‘Tennis’, 1930, by Eric Ravilious

How artists from Ravilious to Rauschenberg fell for tennis

8 July 2017 9:00 am

Tennis is best played with a wooden racket on a shady lawn somewhere close to Dorking. There is no need…

‘The Judgement of Paris’, 1933, by William Roberts

When the world falls apart, you go back to the start: Classicism in British Art reviewed

12 November 2016 9:00 am

The catalogue to Pallant House Gallery’s latest exhibition features a favourite anecdote. It is 1924 and a competition is being…

Henrietta Bingham holds the whip hand with Stephen Tomlin at Ham Spray, home of Lytton Strachey and Dora Carrington

Good stories of bad Bloomsbury behaviour

27 June 2015 9:00 am

Even the Group considered Bunny Garnett and Henrietta Bingham quite ‘wayward’. Their powerful charms appealed to both sexes, says Anne Chisholm — and they even managed a fling together

‘Moonrise and Pale Dancer’ by Derek Hyatt

The man who brought Cubism to New York

20 September 2014 9:00 am

The American Jewish artist Max Weber (1881–1961) was born in Belostok in Russia (now Bialystok in Poland), and although he…

The Bloomsbury painters bore me

6 September 2014 9:00 am

Virginia Woolf (1882–1941) claimed that nothing has really happened until it has been recorded, so this new exhibition at the…

‘Grace Higgens in the Kitchen’ by Vanessa Bell

The Angel of Charleston, by Stewart MacKay - review

18 January 2014 9:00 am
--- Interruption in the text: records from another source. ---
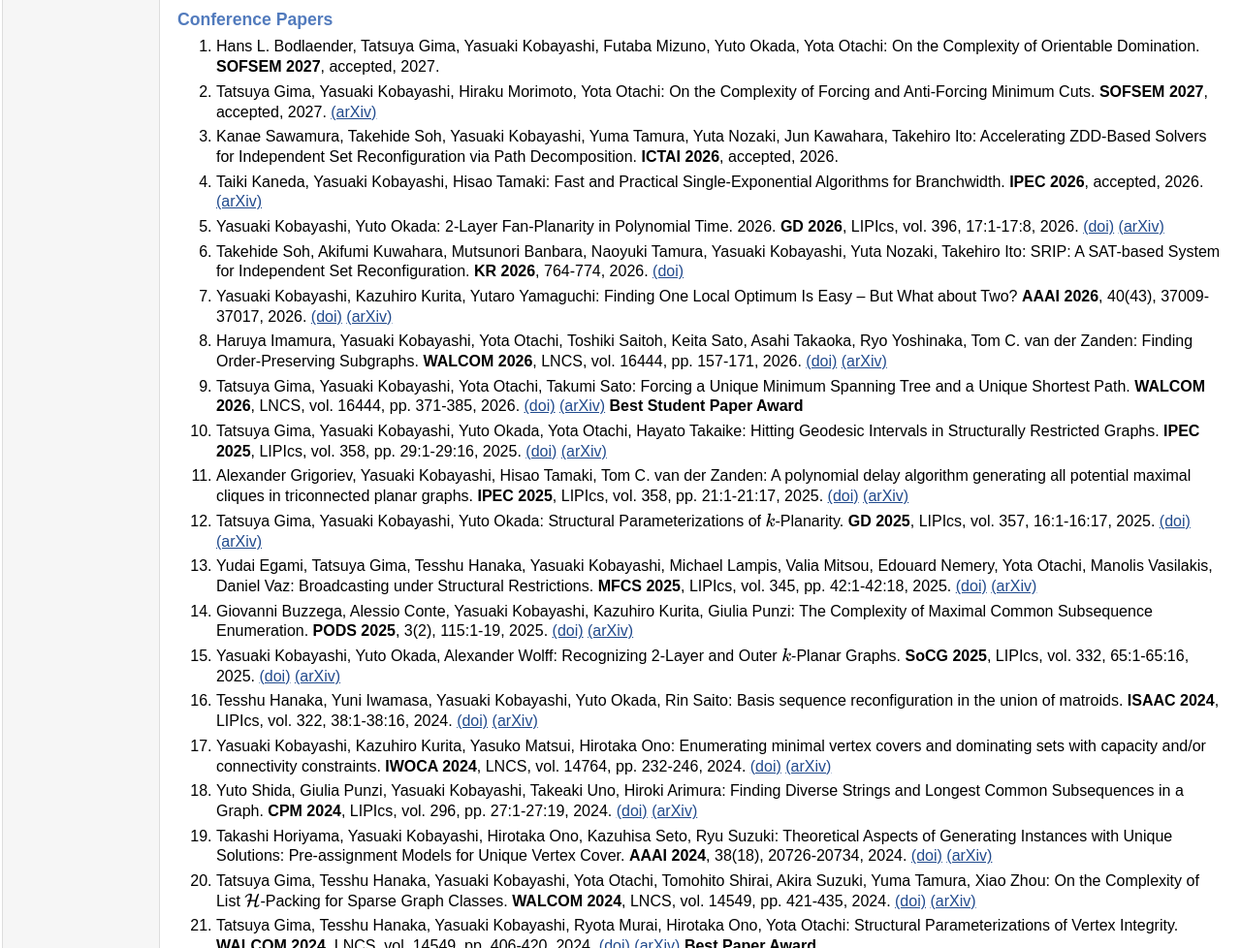
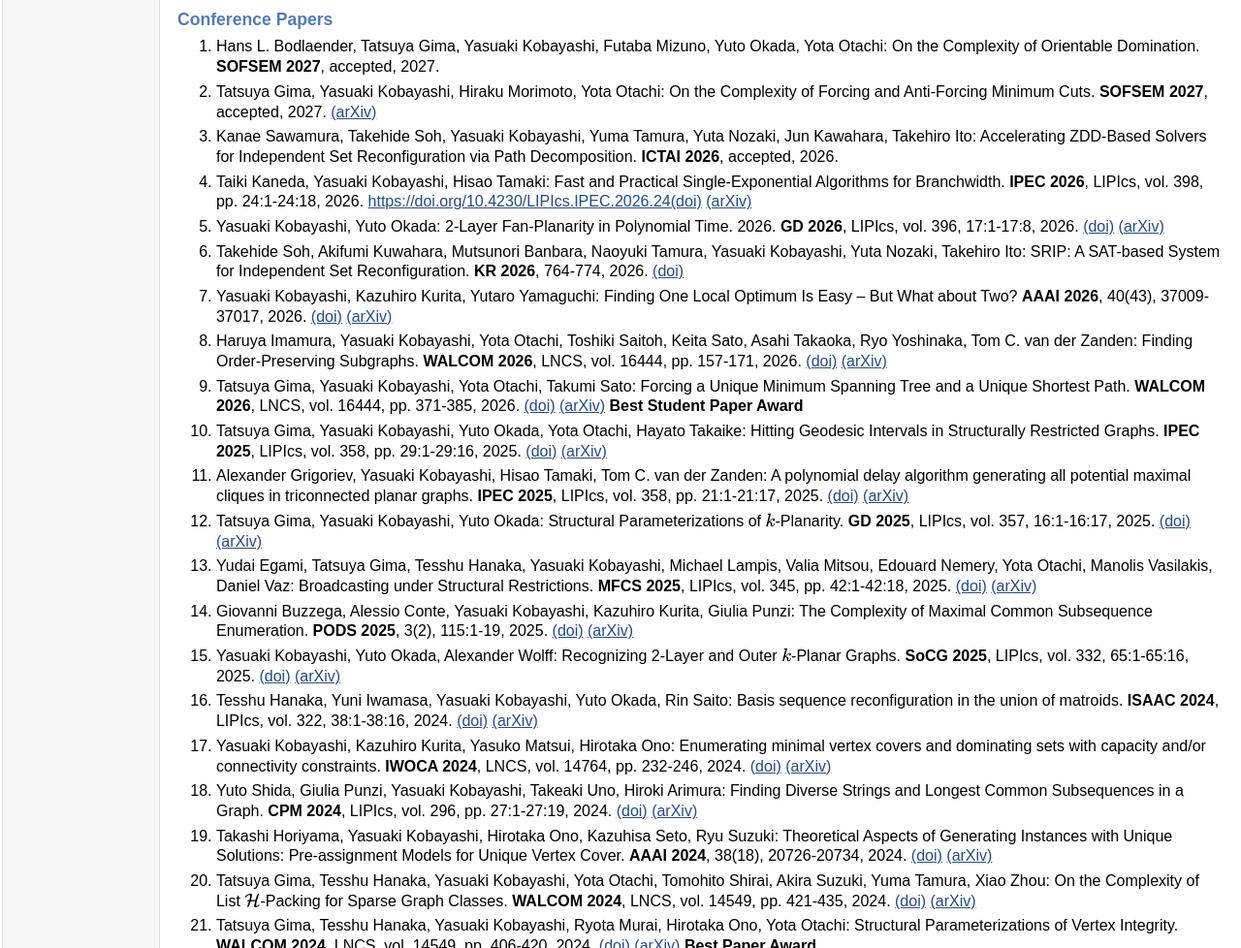
Before and after one commit to yasu0207/yasu0207.github.io, a plain HTML site: page research.html in a window 1280 px wide. Shown: the part 1444-2422 px from the top of the page at 97% size. Drawn offline with nearby package versions, Linux system fonts and the light colour scheme; some packages are replaced by stand-ins of ours.

Commit message:
Add files via upload

```diff
--- a/research.html
+++ b/research.html
@@ -138,7 +138,7 @@ MathJax.Hub.Config({
 <li><p>Kanae Sawamura, Takehide Soh, Yasuaki Kobayashi, Yuma Tamura, Yuta Nozaki, Jun Kawahara, Takehiro Ito: Accelerating ZDD-Based Solvers for Independent Set Reconfiguration via Path Decomposition. <b>ICTAI 2026</b>, accepted, 2026.
 </p>
 </li>
-<li><p>Taiki Kaneda, Yasuaki Kobayashi, Hisao Tamaki: Fast and Practical Single-Exponential Algorithms for Branchwidth. <b>IPEC 2026</b>, accepted, 2026. <a href="https://arxiv.org/abs/2605.17396" target=&ldquo;blank&rdquo;>(arXiv)</a>
+<li><p>Taiki Kaneda, Yasuaki Kobayashi, Hisao Tamaki: Fast and Practical Single-Exponential Algorithms for Branchwidth. <b>IPEC 2026</b>, LIPIcs, vol. 398, pp. 24:1-24:18, 2026. <a href="https://doi.org/10.4230/LIPIcs.IPEC.2026.24(doi)" target=&ldquo;blank&rdquo;>https://doi.org/10.4230/LIPIcs.IPEC.2026.24(doi)</a> <a href="https://arxiv.org/abs/2605.17396" target=&ldquo;blank&rdquo;>(arXiv)</a>
 </p>
 </li>
 <li><p>Yasuaki Kobayashi, Yuto Okada: 2-Layer Fan-Planarity in Polynomial Time. 2026. <b>GD 2026</b>, LIPIcs, vol. 396, 17:1-17:8, 2026. <a href="https://doi.org/10.4230/LIPIcs.GD.2026.17" target=&ldquo;blank&rdquo;>(doi)</a> <a href="https://arxiv.org/abs/2508.17349" target=&ldquo;blank&rdquo;>(arXiv)</a>
```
Above the range in the kitchen at Charleston House is a painted inscription: ‘Grace Higgens worked here for 50 years…